:: Data for this task ::
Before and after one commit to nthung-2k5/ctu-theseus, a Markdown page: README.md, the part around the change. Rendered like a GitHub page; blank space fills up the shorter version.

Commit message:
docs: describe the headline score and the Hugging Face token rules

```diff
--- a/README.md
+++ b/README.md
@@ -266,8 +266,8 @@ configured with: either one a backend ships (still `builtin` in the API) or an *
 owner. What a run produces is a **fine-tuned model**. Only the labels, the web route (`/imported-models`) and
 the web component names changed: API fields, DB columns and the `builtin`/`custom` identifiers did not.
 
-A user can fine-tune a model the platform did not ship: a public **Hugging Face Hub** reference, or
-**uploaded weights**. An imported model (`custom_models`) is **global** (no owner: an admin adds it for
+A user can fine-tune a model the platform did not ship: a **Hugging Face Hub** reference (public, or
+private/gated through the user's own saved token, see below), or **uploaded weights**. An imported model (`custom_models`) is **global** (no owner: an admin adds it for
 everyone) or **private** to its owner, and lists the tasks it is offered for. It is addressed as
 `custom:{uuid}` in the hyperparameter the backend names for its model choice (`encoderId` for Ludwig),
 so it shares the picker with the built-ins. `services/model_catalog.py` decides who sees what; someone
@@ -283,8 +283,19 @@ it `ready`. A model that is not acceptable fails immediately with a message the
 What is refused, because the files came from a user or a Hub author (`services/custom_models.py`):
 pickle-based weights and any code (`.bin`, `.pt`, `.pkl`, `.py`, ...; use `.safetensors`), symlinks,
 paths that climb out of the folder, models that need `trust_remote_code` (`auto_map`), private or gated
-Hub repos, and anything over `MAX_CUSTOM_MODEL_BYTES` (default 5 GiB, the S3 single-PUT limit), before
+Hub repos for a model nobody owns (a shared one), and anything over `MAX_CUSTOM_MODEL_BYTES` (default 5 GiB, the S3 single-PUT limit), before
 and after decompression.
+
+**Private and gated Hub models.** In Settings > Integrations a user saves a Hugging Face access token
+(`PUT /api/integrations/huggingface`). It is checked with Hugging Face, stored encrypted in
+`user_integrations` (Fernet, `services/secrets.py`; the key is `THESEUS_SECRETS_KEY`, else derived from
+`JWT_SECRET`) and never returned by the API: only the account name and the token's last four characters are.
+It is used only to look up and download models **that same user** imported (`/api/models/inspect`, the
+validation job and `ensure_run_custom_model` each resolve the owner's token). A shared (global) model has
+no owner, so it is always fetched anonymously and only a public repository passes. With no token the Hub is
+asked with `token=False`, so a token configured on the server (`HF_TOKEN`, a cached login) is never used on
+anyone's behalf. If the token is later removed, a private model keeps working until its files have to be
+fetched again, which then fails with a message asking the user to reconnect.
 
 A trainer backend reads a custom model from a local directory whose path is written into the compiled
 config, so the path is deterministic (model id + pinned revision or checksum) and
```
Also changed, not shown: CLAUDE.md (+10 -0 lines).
:::
## Aim of the exercise
Lines holding the word "that" should be copied from the entries above.

## Exercise response
@@ -283,8 +283,19 @@ it `ready`. A model that is not acceptable fails immediately with a message the
 paths that climb out of the folder, models that need `trust_remote_code` (`auto_map`), private or gated
+It is used only to look up and download models **that same user** imported (`/api/models/inspect`, the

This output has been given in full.